This bad day was beating down on me with the pain as I struggled to pull myself through the exercise, but I continued repeating my mantra. If we repeat something enough times, believe in it, and work on it, it has…
Way back (March 6th) I introduced a character to help introduce children to the world of microbiology that was affectionately named Bacteroid inkensis or B.inky for short. Well, since being nudged by a colleague earlier in the week, I have been improving B.inky’s appearance. Here is the new and improved B.inky:
B.inky will meet some of her relatives as she journeys across the planet. Hopefully, kids and adults alike will learn something from her interactions with them and her curiosity about how they live. Any comments or questions will be greatly apprecitated.
As humans, we are contributing to global warming every time we breathe. Luckily, this contribution doesn’t amount to a hill of beans. The amount of carbon dioxide we excrete while breathing is easily converted to other molecules by other organisms on Earth. We, as humans, number roughly 7 billion. That is a lot of carbon dioxide. However, we are outnumbered by plants and trees by several orders of magnitude that consume this carbon dioxide and convert it back to the oxygen we so desperately need and make carbohydrates in the process.

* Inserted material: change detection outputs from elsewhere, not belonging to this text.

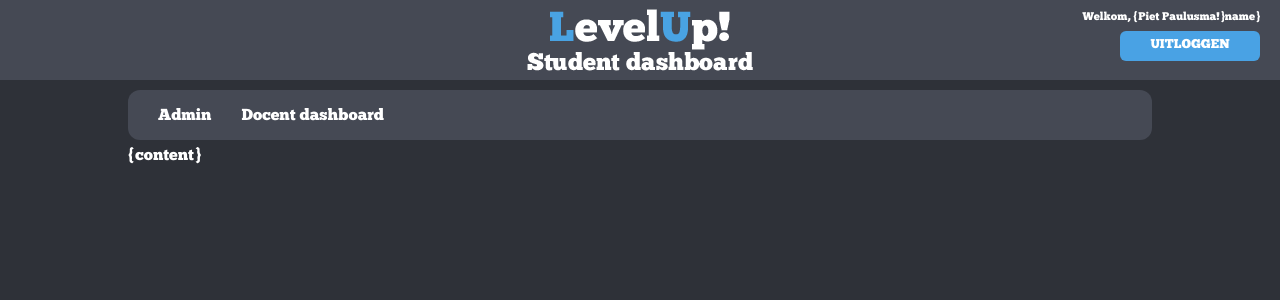
Repository: boblanckenburg/levelup
Page: website/src/index.html
The author's editor kept a copy of each file at every save. The page is drawn from the files as they stood at one save, then again after the next save.
The browser window is 1280 px wide. The pictures show the whole page.

Above is the page before, as saved 2014-10-16 15:09:26.

### website/src/index.html
<!doctype html>
<html class="no-js" id="html" lang="">
    <head>
        <meta charset="utf-8">
        <meta http-equiv="X-UA-Compatible" content="IE=edge">
        <title>LevelUp</title>
        <meta name="description" content="">
        <meta name="viewport" content="width=device-width, initial-scale=1">

        <!-- Place favicon.ico and apple-touch-icon(s) in the root directory -->

        <link rel="stylesheet" href="css/main.css">
        <script src="js/main.js"></script>
        <script src="js/vendor/modernizr-2.8.3.min.js"></script>
    </head>
    <body>
        <!--[if lt IE 8]>
            <p class="browsehappy">You are using an <strong>outdated</strong> browser. Please <a href="http://browsehappy.com/">upgrade your browser</a> to improve your experience.</p>
        <![endif]-->

		<div class="dashboard">
			<section class="header">
				<div id="welcome">
					<p>Welkom, {Piet Paulusma!}name}</p>
					<a href="">UITLOGGEN</a>
				</div>
			</section>
			<section class="menu">
				<a>Admin</a>
				<a>Docent dashboard</a>
			</section>
			<div class="content">
				{content}
			</div>
		</div>
    </body>
</html>

### website/src/css/main.css
/*
 * What follows is the result of much research on cross-browser styling.
 * Credit left inline and big thanks to Nicolas Gallagher, Jonathan Neal,
 * Kroc Camen, and the H5BP dev community and team.
 */

/* ==========================================================================
   Base styles: opinionated defaults
   ========================================================================== */

/*
bg-gray: #2e3138;
bg-light-gray: #454954;
bg-blue: #49a2e4;
neon-blue: #01d1ff;
*/

html {
    color: #222;
    font-size: 1em;
    line-height: 1.4;
	margin: 0px;
	background: #2e3138;
	color: white;
	text-decoration: none;
	font-weight: normal;
}

/* ==========================================================================
   Author's custom styles
   ========================================================================== */


@font-face {
    font-family: chunkfivefont;
    src: url(Chunkfive.otf);
}


body {
    font-family: chunkfivefont;
    color: white;
    height:100%;
	margin: 0px;
	overflow-x: scroll;
	overflow-style: marquee-line;
}

a
{
	color: #49a2e4;

}

h1, h2, h3
{
	font-weight: normal;
}

.dashboard,
{
	height:100%;
	width:100%;
}

.content
{
	height: 100%;
	width: 100%;
}

.header
{
    background: #454953;
	width: 100%;
	height:80px;
	margin: 0px auto 0px auto;

	background-image: url('../img/dashboardlogo.png');
	background-position: center;
	background-repeat: no-repeat;
	background-color: #454954;
}

.header #welcome
{
	width: 200px;
	float:right;
	color: white;
	margin 0px auto 0px auto;
	padding: 0px 10px 0px 0px;
}

.header #welcome p
{
	float: right;
	display: block;
	font-size: 0.7em;
	margin: 10px 10px 5px 0px;
}

.header #welcome a
{
	float: right;
	display: block;
	height:20px;
	width: 100px;
	text-align: center;
	font-size: 0.8em;
	color: white;
	text-decoration: none;
	padding:5px 20px 5px 20px;
	margin: 0px 10px 0px 0px;

	background-color: #49a2e4;
	border-radius: 6px;
}

.menu
{
    background: #2e3138;
	width:80%;
	height:100%;
	min-height:50px;
	margin: 10px auto 5px auto;
	background: #454954;
	border-radius: 12px;
	display: block;
}

.menu a, a:visited
{
	display: block;
	float:left;
	height: 35px;
	text-align: center;
	padding: 15px 0px 0px 30px;
	text-decoration: none;
	color: white;
}

.menu a:hover
{
	color: #49a2e4;
}

.content {
	width: 80%;
	height: 350px;
	margin: auto;
}

.container {
	margin: 0px auto 0px auto;
	width:100%;
	display: inline;
}


/* ==========================================================================
   Helper classes
   ========================================================================== */

/*
 * Hide visually and from screen readers: h5bp.com/u
 */

.hidden {
    display: none !important;
    visibility: hidden;
}

/*
 * Hide only visually, but have it available for screen readers: h5bp.com/v
 */

.visuallyhidden {
    border: 0;
    clip: rect(0 0 0 0);
    height: 1px;
    margin: -1px;
    overflow: hidden;
    padding: 0;
    position: absolute;
    width: 1px;
}

/*
 * Extends the .visuallyhidden class to allow the element to be focusable
 * when navigated to via the keyboard: h5bp.com/p
 */

.visuallyhidden.focusable:active,
.visuallyhidden.focusable:focus {
    clip: auto;
    height: auto;
    margin: 0;
    overflow: visible;
    position: static;
    width: auto;
}

/*
 * Hide visually and from screen readers, but maintain layout
 */

.invisible {
    visibility: hidden;
}

/*
 * Clearfix: contain floats
 *
 * For modern browsers
 * 1. The space content is one way to avoid an Opera bug when the
 *    `contenteditable` attribute is included anywhere else in the document.
 *    Otherwise it causes space to appear at the top and bottom of elements
 *    that receive the `clearfix` class.
 * 2. The use of `table` rather than `block` is only necessary if using
 *    `:before` to contain the top-margins of child elements.
 */

.clearfix:before,
.clearfix:after {
    content: " "; /* 1 */
    display: table; /* 2 */
}

.clearfix:after {
    clear: both;
}

/* ==========================================================================
   EXAMPLE Media Queries for Responsive Design.
   These examples override the primary ('mobile first') styles.
   Modify as content requires.
   ========================================================================== */

@media only screen and (min-width: 35em) {
    /* Style adjustments for viewports that meet the condition */
}

@media print,
       (-o-min-device-pixel-ratio: 5/4),
       (-webkit-min-device-pixel-ratio: 1.25),
       (min-resolution: 120dpi) {
    /* Style adjustments for high resolution devices */
}

/* ==========================================================================
   Print styles.
   Inlined to avoid the additional HTTP request: h5bp.com/r
   ========================================================================== */

@media print {
    *,
    *:before,
    *:after {
        background: transparent !important;
        color: #000 !important; /* Black prints faster: h5bp.com/s */
        box-shadow: none !important;
        text-shadow: none !important;
    }

    a,
    a:visited {
        text-decoration: underline;
    }

    a[href]:after {
        content: " (" attr(href) ")";
    }

    abbr[title]:after {
        content: " (" attr(title) ")";
    }

    /*
     * Don't show links that are fragment identifiers,
     * or use the `javascript:` pseudo protocol
     */

    a[href^="#"]:after,
    a[href^="javascript:"]:after {
        content: "";
    }

    pre,
    blockquote {
        border: 1px solid #999;
        page-break-inside: avoid;
    }

    thead {
        display: table-header-group; /* h5bp.com/t */
    }

    tr,
    img {
        page-break-inside: avoid;
    }

    img {
        max-width: 100% !important;
    }

    p,
    h2,
    h3 {
        orphans: 3;
        widows: 3;
    }

    h2,
    h3 {
        page-break-after: avoid;
    }
}

### website/src/js/main.js

//set up height of the html element so 100% height spans the entire screen
document.getElementById("html").style.height=window.innerHeight+"px";

Loaded but not shown: website/src/js/vendor/modernizr-2.8.3.min.js (library)

After the next save:
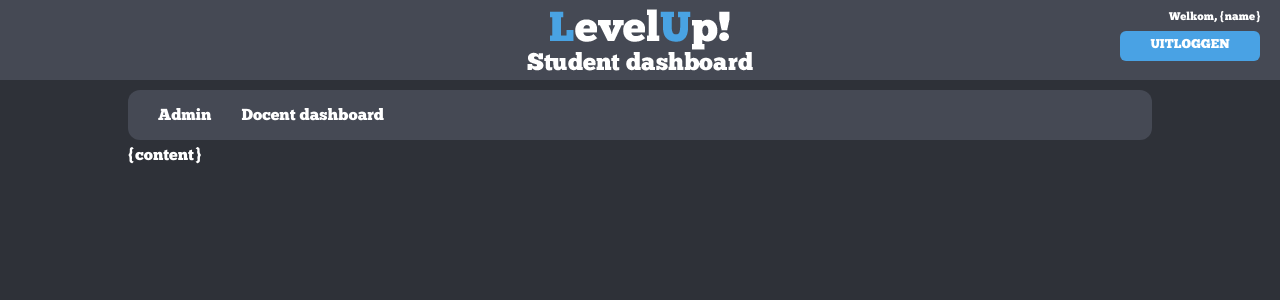
Saved 9 s later.
--- a/website/src/index.html
+++ b/website/src/index.html
@@ -21,7 +21,7 @@
 		<div class="dashboard">
 			<section class="header">
 				<div id="welcome">
-					<p>Welkom, {Piet Paulusma!}name}</p>
+					<p>Welkom, {name}</p>
 					<a href="">UITLOGGEN</a>
 				</div>
 			</section>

Now, think about this: 7 billion humans converted to microbes living in the soil would amount to a pinch of soil. As you should know, there is much more than a pinch of soil on the planet, and that does not take into account the waters of Earth. So, doesn’t it make sense that what these microbes take in and “breathe” out has a much much greater impact on the composition of our atmosphere? Luckily, microbes, in the general sense, don’t breathe carbon dioxide under most conditions and some microbes like algae consume carbon dioxide like plants and give us oxygen in return.
The figure above shows how simplistic plants and animals are compared to prokaryotes in regards to what we all “breathe”. This is not an exhaustive list of molecules microbes use; it’s just one small group of bacteria from the genus Geobacter. This complexity helps put things in perspective.